Andreas Nehring (Erlangen), Politics and Meditation: The Influence of Missions on the 19th Century Burmese Lay Reform Movement in Theravada Buddhism
Thoralf Klein (Loughborough), How to be a Contact Zone: The Missionary Karl Gützlaff between Nationalism, Transnationalism and Transculturalism, 1827-1851
Ursula Lehmkuhl (Trier), ‘Christianity Accommodated’: Jesuits as Cultural Brokers at the American Frontier, 1840-1900
Stefan Rinke (Berlin), A State within a State? The ‘Jesuit State in Paraguay’ and Eurocentric Constructions of Space
Michael Sievernich (Mainz), Comparing Ancient and Native Customs: Joseph François Lafitau and the ‘sauvages américains’
Katharina Stornig (Mainz), Cultural Conceptions of Purity and Pollution: Childbirth and Midwifery in a New Guinean Catholic Mission, 1896-c.1970
Felicity Jensz (Münster), Understandings of Religion within Australia: The Changing Conceptualisation of Christian and Indigenous Religion
Rebekka Habermas (Göttingen), Mission and Gender: Sexual Politics in the Colonies and at Home around 1900 in the German Kaiserreich
Silke Strickrodt (London/Berlin), The Place of Missionary Education in Nineteenth-Century Freetown Society: Methodological Considerations
David Maxwell (Cambridge), Intimate Outsiders and Local Confidants: Missionaries and African Christians in the Contact Zone, Katanga, Belgian Congo, c. 1910s-1920s
Heather Sharkey (Philadelphia), The Case of Henry Athanassian, an Armenian in the Suez Canal Zone: Questioning Assumptions about Missions and Missionaries

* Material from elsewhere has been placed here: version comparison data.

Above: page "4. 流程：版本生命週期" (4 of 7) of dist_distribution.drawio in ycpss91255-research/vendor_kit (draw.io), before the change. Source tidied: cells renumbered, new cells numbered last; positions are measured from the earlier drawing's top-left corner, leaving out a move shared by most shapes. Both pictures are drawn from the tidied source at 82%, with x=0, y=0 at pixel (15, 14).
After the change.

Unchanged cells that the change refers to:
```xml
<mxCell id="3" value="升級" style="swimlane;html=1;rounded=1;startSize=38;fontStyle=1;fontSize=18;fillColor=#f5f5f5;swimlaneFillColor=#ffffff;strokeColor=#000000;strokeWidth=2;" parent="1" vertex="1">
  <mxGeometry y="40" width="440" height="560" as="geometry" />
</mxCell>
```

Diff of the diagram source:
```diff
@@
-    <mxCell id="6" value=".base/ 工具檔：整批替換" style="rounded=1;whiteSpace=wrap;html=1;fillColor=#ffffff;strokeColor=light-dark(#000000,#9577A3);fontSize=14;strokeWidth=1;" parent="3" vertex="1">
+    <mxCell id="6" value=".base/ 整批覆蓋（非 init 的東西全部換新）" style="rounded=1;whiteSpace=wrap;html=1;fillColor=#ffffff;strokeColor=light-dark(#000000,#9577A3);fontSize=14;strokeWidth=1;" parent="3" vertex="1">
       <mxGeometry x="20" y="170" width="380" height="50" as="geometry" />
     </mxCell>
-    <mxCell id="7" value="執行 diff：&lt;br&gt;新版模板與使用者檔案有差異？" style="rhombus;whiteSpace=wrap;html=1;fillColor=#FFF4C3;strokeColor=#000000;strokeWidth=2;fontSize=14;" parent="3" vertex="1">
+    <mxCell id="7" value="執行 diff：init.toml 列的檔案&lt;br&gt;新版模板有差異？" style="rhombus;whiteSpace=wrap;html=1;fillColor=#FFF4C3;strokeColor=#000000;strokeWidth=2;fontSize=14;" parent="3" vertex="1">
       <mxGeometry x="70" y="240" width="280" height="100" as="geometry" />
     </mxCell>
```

Brian Stanley (Edinburgh), Final Discussion
1 Mary Louise Pratt, Imperial Eyes: Travel Writing and Transculturation, London 1992.